An input error by district officials, Parker continued, was also discovered and gave a more positive light on the current budget dilemma.
Both Parker and Chief Financial Officer Dan Davis have come under heavy scrutiny from the public, as well as school board members, for their previous budget projections.
After voters rejected a $48 million budget deficit in February, WISD officials started hitting taxpayers with news of a budget deficit, attributed mainly to the state's socialist Robin Hood plan, a system in which 'rich' school districts send taxpayer money to the state to be redistributed to 'poor' ones. Currently, the WISD and the Midlothian ISD are the only Ellis County school districts having to prepare for Chapter 41 status, the section of state law requiring districts to contribute to Robin Hood.
Meanwhile, Parker and other Ellis County school district officials have urged citizens to get involved with contacting members of the state legislature; both the House and Senate have bills to abolish Robin Hood.

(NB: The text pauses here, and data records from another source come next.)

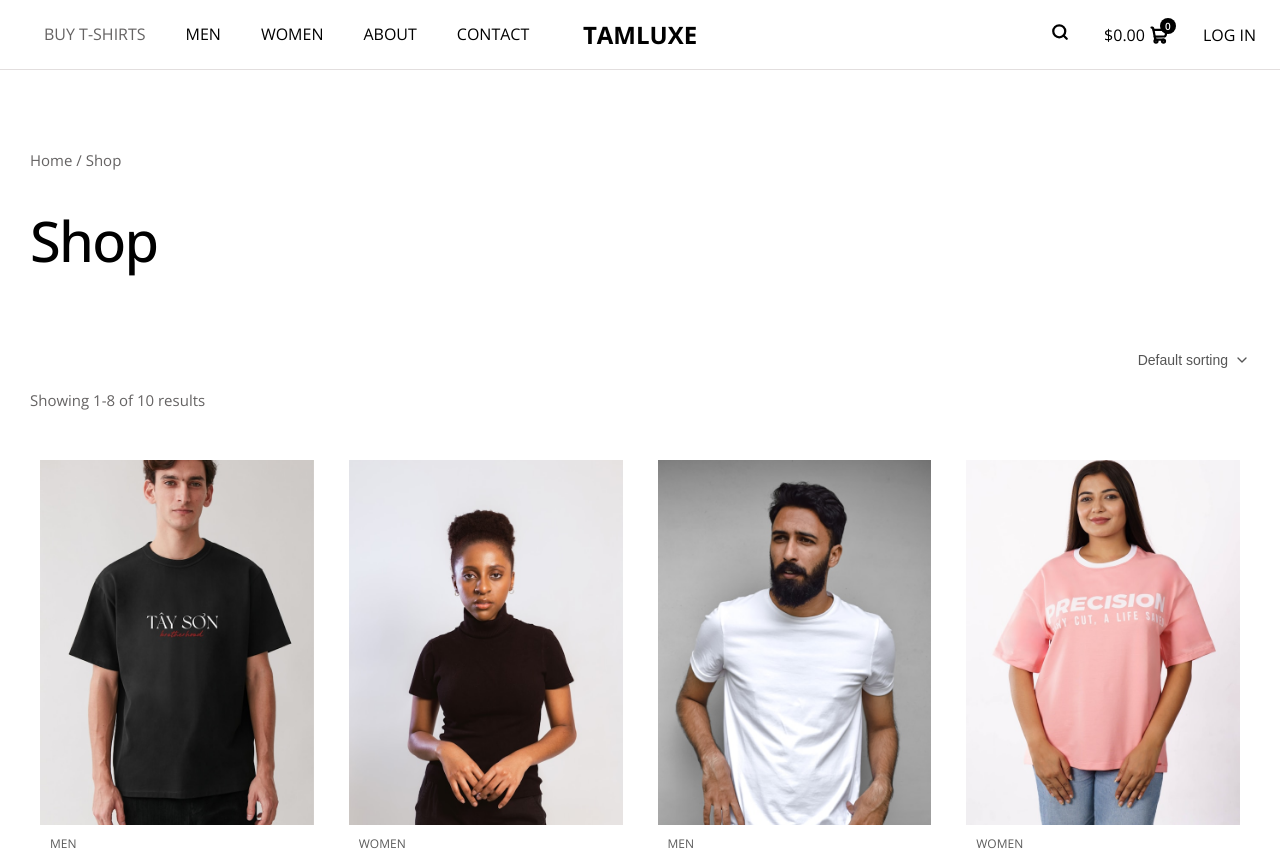
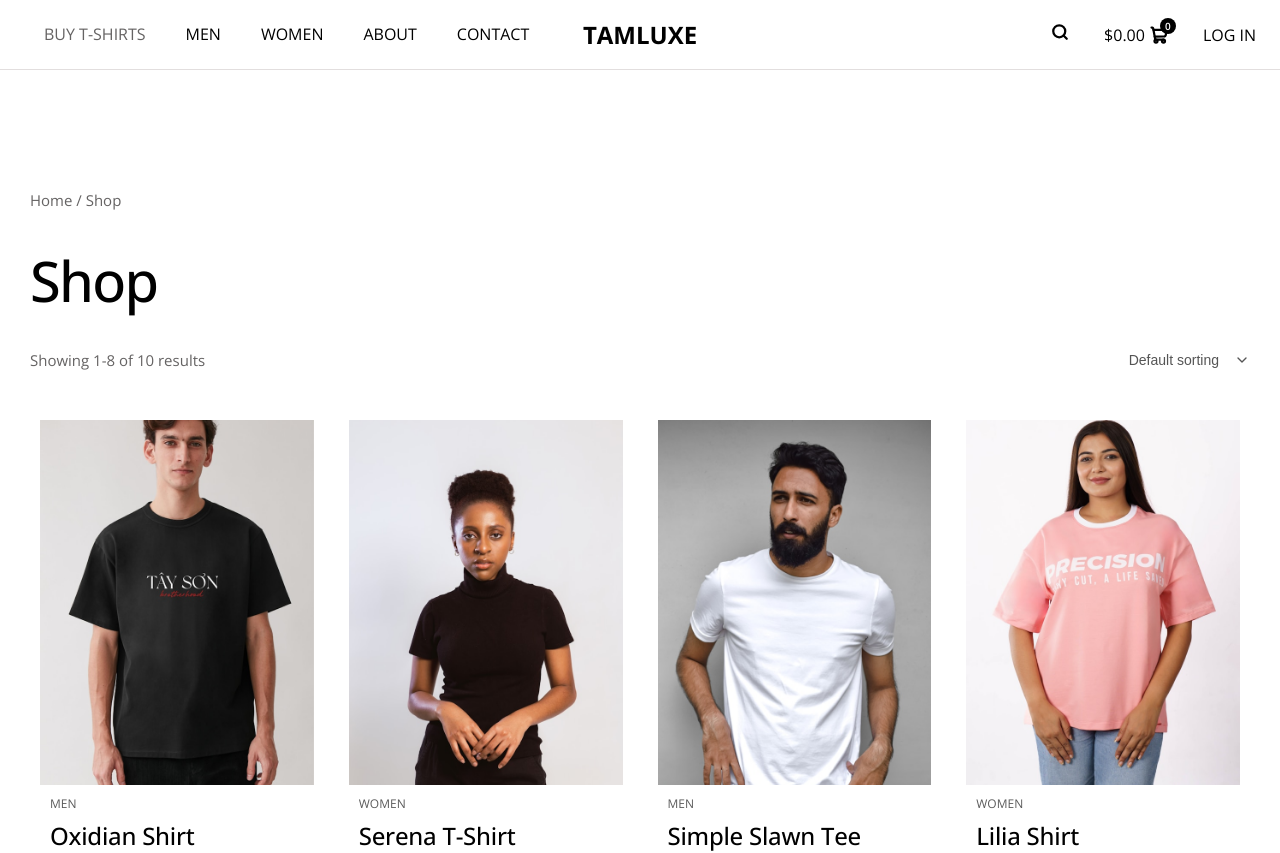
Before and after one commit to preyemurph7/e-commerce-store, a React (Vite) app: page / in a window 1280 px wide. Shown: the top 853 px of the page. Built offline with nearby package versions, Linux system fonts and the light colour scheme.

Commit message:
Add sorting logic, click-outside handler, and lift state to Home for live re-sorting

```diff
--- a/src/components/SortDropdown/SortDropdown.css
+++ b/src/components/SortDropdown/SortDropdown.css
@@ -6,7 +6,7 @@
 .sort-dropdown-header {
   display: flex;
   align-items: center;
-  gap: 6px;
+  gap: 15px;
   background: none;
   border: none;
   font-size: 14px;
@@ -14,6 +14,7 @@
   cursor: pointer;
   padding: 0;
   margin: 0;
+  line-height: 1;
 }
 
 .sort-dropdown-list {
@@ -24,17 +25,19 @@
   border: 1px solid #ccc;
   border-radius: 4px;
   list-style: none;
-  min-width: 220px;
+  min-width: 180px;
   z-index: 10;
   box-shadow: 0 2px 8px rgba(0, 0, 0, 0.1);
 }
 
 .sort-dropdown-list li {
-  padding: 10px 16px;
-  font-size: 14px;
+  padding: 8px 14px;
+  font-size: 13px;
   cursor: pointer;
+  color: #555;
 }
 
 .sort-dropdown-list li:hover {
-  background-color: #f5f5f5;
+  background-color: #2563eb;
+  color: white;
 }
--- a/src/components/SortDropdown/SortDropdown.jsx
+++ b/src/components/SortDropdown/SortDropdown.jsx
@@ -1,32 +1,39 @@
-import { useState } from "react"
-import { ChevronDown } from "lucide-react"
-import "./SortDropdown.css"
+import { useState, useEffect, useRef } from "react";
+import { ChevronDown } from "lucide-react";
+import { sortOptions } from "../../data/sortOptions";
+import "./SortDropdown.css";
 
-const sortOptions = [
-  "Default sorting",
-  "Sort by average rating",
-  "Sort by latest",
-  "Sort by price: low to high",
-  "Sort by price: high to low",
-]
-
-const SortDropdown = () => {
+const SortDropdown = ({ currentSort, onSortChange }) => {
   const [isOpen, setIsOpen] = useState(false);
-  const [selected, setSelected] = useState(sortOptions[0]);
+  const dropdownRef = useRef(null);
 
   const toggleDropdown = () => {
     setIsOpen((prev) => !prev);
-  }
+  };
 
   const handleSelect = (option) => {
-    setSelected(option);
+    onSortChange(option);
     setIsOpen(false);
-  }
+  };
+
+  useEffect(() => {
+    const handleClickOutside = (event) => {
+      if (dropdownRef.current && !dropdownRef.current.contains(event.target)) {
+        setIsOpen(false);
+      }
+    };
+
+    document.addEventListener("mousedown", handleClickOutside);
+
+    return () => {
+      document.removeEventListener("mousedown", handleClickOutside);
+    };
+  }, []);
 
   return (
-    <div className="sort-dropdown">
+    <div className="sort-dropdown" ref={dropdownRef}>
       <button className="sort-dropdown-header" onClick={toggleDropdown}>
-        <span>{selected}</span>
+        <span>{currentSort}</span>
         <ChevronDown size={16} />
       </button>
 
@@ -40,7 +47,7 @@ const SortDropdown = () => {
         </ul>
       )}
     </div>
-  )
-}
+  );
+};
 
-export default SortDropdown
+export default SortDropdown;
--- /dev/null
+++ b/src/data/SortOptions.js
@@ -0,0 +1,7 @@
+export const sortOptions = [
+  "Default sorting",
+  "Sort by average rating",
+  "Sort by latest",
+  "Sort by price: low to high",
+  "Sort by price: high to low",
+];
--- a/src/pages/Home/Home.css
+++ b/src/pages/Home/Home.css
@@ -17,16 +17,30 @@
     color: var(--text-color);
 }
 
+.breadcrumb {
+    margin-top: 120px;
+}
+
 .results-sort-row {
   display: flex;
   justify-content: space-between;
   align-items: center;
 }
 
+.results-sort-row p {
+  margin-top: 0;
+}
+
+
 .home-text p{
-    margin-top: 80px;
     font-size: 15px;
     color: var(--paragraph-color);
+}
+
+.results-text {
+  margin-top: 0;
+  font-size: 15px;
+  color: var(--paragraph-color);
 }
 
 
--- a/src/pages/Home/Home.jsx
+++ b/src/pages/Home/Home.jsx
@@ -1,24 +1,40 @@
-import "./Home.css"
-import ProductCard from "../../components/ProductCard/ProductCard"
+import { useState } from "react";
+import "./Home.css";
+import ProductCard from "../../components/ProductCard/ProductCard";
 import SortDropdown from "../../components/SortDropdown/SortDropdown";
-import Navbar from "./../../components/Navbar/Navbar"
-import manInBlackTshirt from "../../assets/products/men/man-in-black-tshirt.jpg";
 import { products } from "../../data/productData";
-import Subscribe from "../../components/Footer/Footer";
+import { sortOptions } from "../../data/sortOptions";
+
 const Home = () => {
-    return(
+  const [currentSort, setCurrentSort] = useState(sortOptions[0]);
+
+  const getSortedProducts = () => {
+    const sorted = [...products];
+
+    if (currentSort === "Sort by price: low to high") {
+      sorted.sort((a, b) => a.price - b.price);
+    } else if (currentSort === "Sort by price: high to low") {
+      sorted.sort((a, b) => b.price - a.price);
+    }
+
+    return sorted;
+  };
+
+  const sortedProducts = getSortedProducts();
+
+  return (
     <>
       <div className="home-container">
         <div className="home-text">
-                    <p>Home / Shop</p>
+          <p className="breadcrumb">Home / Shop</p>
           <h1>Shop</h1>
           <div className="results-sort-row">
             <p>Showing 1-8 of 10 results</p>
-                    <SortDropdown />
+            <SortDropdown currentSort={currentSort} onSortChange={setCurrentSort} />
           </div>
         </div>
         <div className="product-grid">
-                {products.map((product) => (
+          {sortedProducts.map((product) => (
             <ProductCard
               key={product.id}
               image={product.image}
@@ -36,10 +52,10 @@ const Home = () => {
         </div>
       </div>
     </>
-    )
-}
+  );
+};
 
-export default Home
+export default Home;
 
 //there will be a product listing page with grid layout, product filtering (category, price range, size),
 // product detail page (images, description, size/color selector, reviews), search functionality,
```
Lines whose indentation alone changed are shown as unchanged.
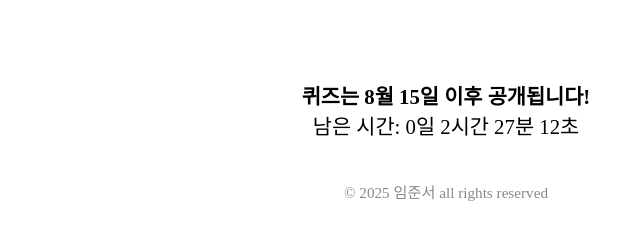
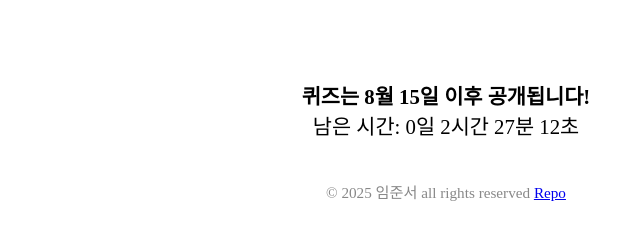
Before and after one commit to LIM-2014/-____-, a plain HTML site: page index.html in a window 1280 px wide. Shown: the full height of the page, 194-834 px from the left. Drawn offline with Linux system fonts and the light colour scheme.

Commit message:
Update index.html

```diff
--- a/index.html
+++ b/index.html
@@ -22,6 +22,7 @@
   <script src="광복퀴즈.js"></script>
     <footer style="text-align:center; margin:40px 0 16px 0; color:#888; font-size:0.95em;">
     &copy; 2025 임준서 all rights reserved
+    <a href="https://github.com/lim-2014/-____-/" target="_blank" rel="noopener noreferrer">Repo</a>
   </footer>
 </body>
 
```
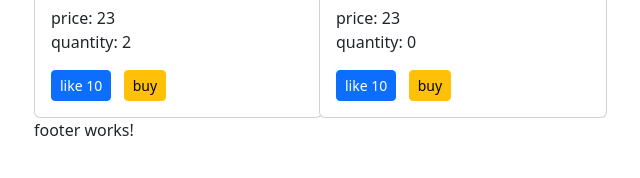
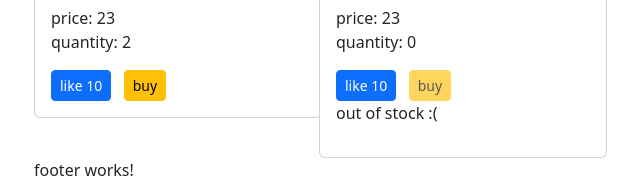
Before and after one commit to Sonia-Mastour/AngularSiliana, an Angular app: page / in a window 1280 px wide. Shown: the part 370-548 px from the top of the page, without its empty margins (48-688 px from the left). Built offline with nearby package versions, Linux system fonts and the light colour scheme.

Commit message:
buy product

```diff
--- a/src/app/list-product/list-product.component.html
+++ b/src/app/list-product/list-product.component.html
@@ -16,9 +16,13 @@
                 </button>
                 &nbsp;
                 <button (click)="buyProduct(i)"
-                class="btn btn-sm btn-warning">
+                class="btn btn-sm btn-warning"
+                [disabled]="product.quantity==0">
                   buy
                 </button>
+                <p *ngIf="product.quantity==0">
+                  out of stock :(
+                </p>
               </div>
             </div>
     </div>
```
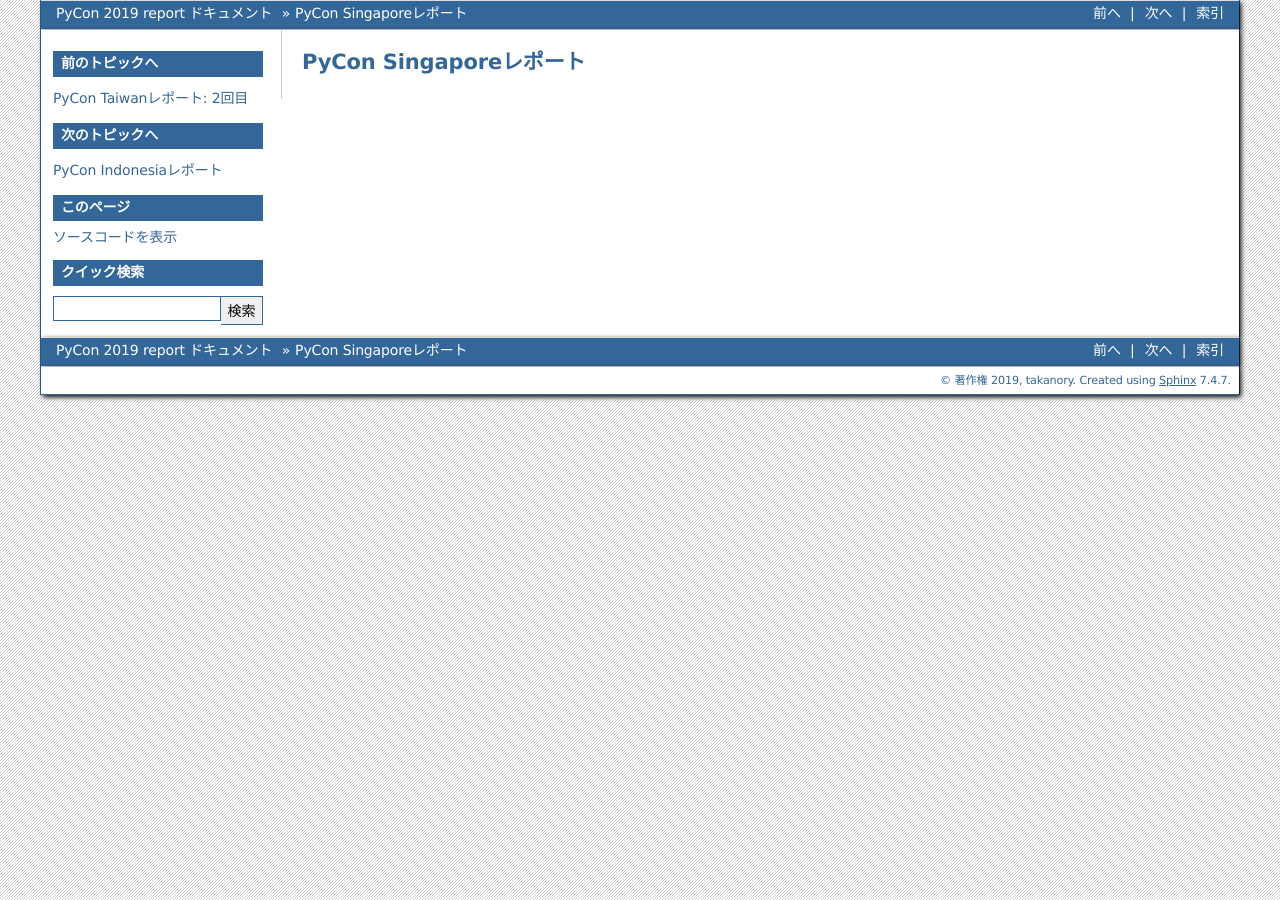
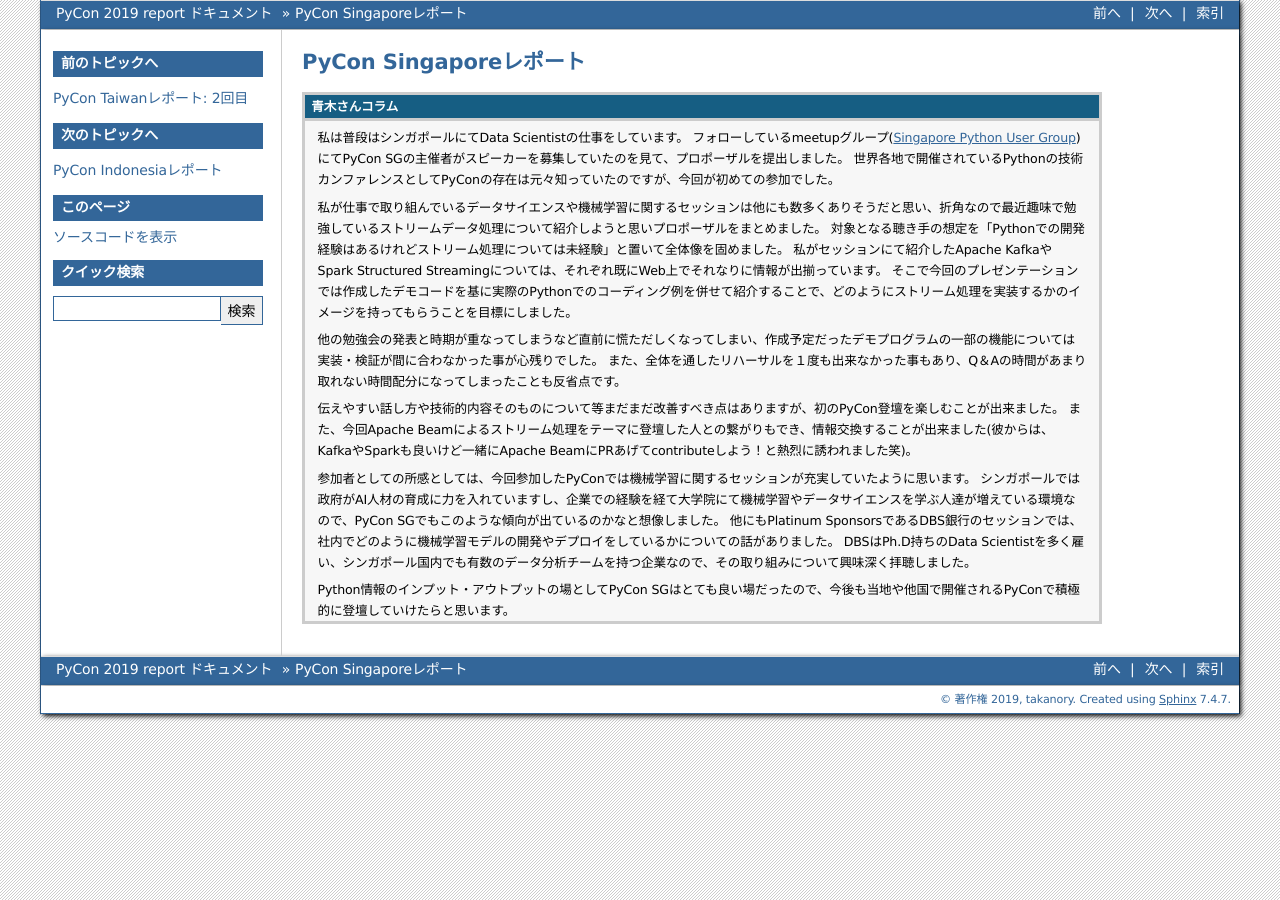
Before and after one commit to takanory/pycon2019report, a Sphinx documentation site: the page built from source/singapore.rst, in a window 1280 px wide. Built offline with Sphinx 7.4.7, drawn with Linux system fonts in a browser that asks for light colours.

Commit message:
refs #8 update report

```diff
--- a/source/conf.py
+++ b/source/conf.py
@@ -64,7 +64,7 @@
 # List of patterns, relative to source directory, that match files and
 # directories to ignore when looking for source files.
 # This pattern also affects html_static_path and html_extra_path.
-# exclude_patterns = ['us*.rst', 'thailand.rst', 'apac*.rst', 'euro*.rst']
+# exclude_patterns = ['us*', 'th*', 'apac*', 'euro*', 'ma*', 'tai*', 'indo*']
 exclude_patterns = []
 
 # The name of the Pygments (syntax highlighting) style to use.
--- a/source/singapore.rst
+++ b/source/singapore.rst
@@ -4,3 +4,30 @@
 
 .. contents:: 目次
    :local:
+
+
+.. * 青木さんコラム https://docs.google.com/document/d/1Lv6AgAXMhN3wCM3s0xVcS9mL9qGgwii8w08OFRJ2GLc/edit?fbclid=IwAR3mDQvU87qU8sZ1PGiOd8LHecmFbjE_p-sr0U9NoARaEAgjTIC-QKIzCCo
+
+.. admonition:: 青木さんコラム
+
+   私は普段はシンガポールにてData Scientistの仕事をしています。
+   フォローしているmeetupグループ(`Singapore Python User Group <https://www.meetup.com/Singapore-Python-User-Group/>`_)にてPyCon SGの主催者がスピーカーを募集していたのを見て、プロポーザルを提出しました。
+   世界各地で開催されているPythonの技術カンファレンスとしてPyConの存在は元々知っていたのですが、今回が初めての参加でした。
+
+   私が仕事で取り組んでいるデータサイエンスや機械学習に関するセッションは他にも数多くありそうだと思い、折角なので最近趣味で勉強しているストリームデータ処理について紹介しようと思いプロポーザルをまとめました。
+   対象となる聴き手の想定を「Pythonでの開発経験はあるけれどストリーム処理については未経験」と置いて全体像を固めました。
+   私がセッションにて紹介したApache KafkaやSpark Structured Streamingについては、それぞれ既にWeb上でそれなりに情報が出揃っています。
+   そこで今回のプレゼンテーションでは作成したデモコードを基に実際のPythonでのコーディング例を併せて紹介することで、どのようにストリーム処理を実装するかのイメージを持ってもらうことを目標にしました。
+
+   他の勉強会の発表と時期が重なってしまうなど直前に慌ただしくなってしまい、作成予定だったデモプログラムの一部の機能については実装・検証が間に合わなかった事が心残りでした。
+   また、全体を通したリハーサルを１度も出来なかった事もあり、Q＆Aの時間があまり取れない時間配分になってしまったことも反省点です。
+
+   伝えやすい話し方や技術的内容そのものについて等まだまだ改善すべき点はありますが、初のPyCon登壇を楽しむことが出来ました。
+   また、今回Apache Beamによるストリーム処理をテーマに登壇した人との繋がりもでき、情報交換することが出来ました(彼からは、KafkaやSparkも良いけど一緒にApache BeamにPRあげてcontributeしよう！と熱烈に誘われました笑)。
+
+   参加者としての所感としては、今回参加したPyConでは機械学習に関するセッションが充実していたように思います。
+   シンガポールでは政府がAI人材の育成に力を入れていますし、企業での経験を経て大学院にて機械学習やデータサイエンスを学ぶ人達が増えている環境なので、PyCon SGでもこのような傾向が出ているのかなと想像しました。
+   他にもPlatinum SponsorsであるDBS銀行のセッションでは、社内でどのように機械学習モデルの開発やデプロイをしているかについての話がありました。
+   DBSはPh.D持ちのData Scientistを多く雇い、シンガポール国内でも有数のデータ分析チームを持つ企業なので、その取り組みについて興味深く拝聴しました。
+
+   Python情報のインプット・アウトプットの場としてPyCon SGはとても良い場だったので、今後も当地や他国で開催されるPyConで積極的に登壇していけたらと思います。
```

Several organizations and media outlets have called for a state income tax, but conservatives throughout the state have railed against the idea.
Parker said the WISD will face increased expenditures and lower revenues for next year's budget cycle, set to start in October.
'The current funding system will not provide necessary funds for school districts in the next few years,' Parker said. 'There are only so many cuts that can be made before student education is negatively impacted.'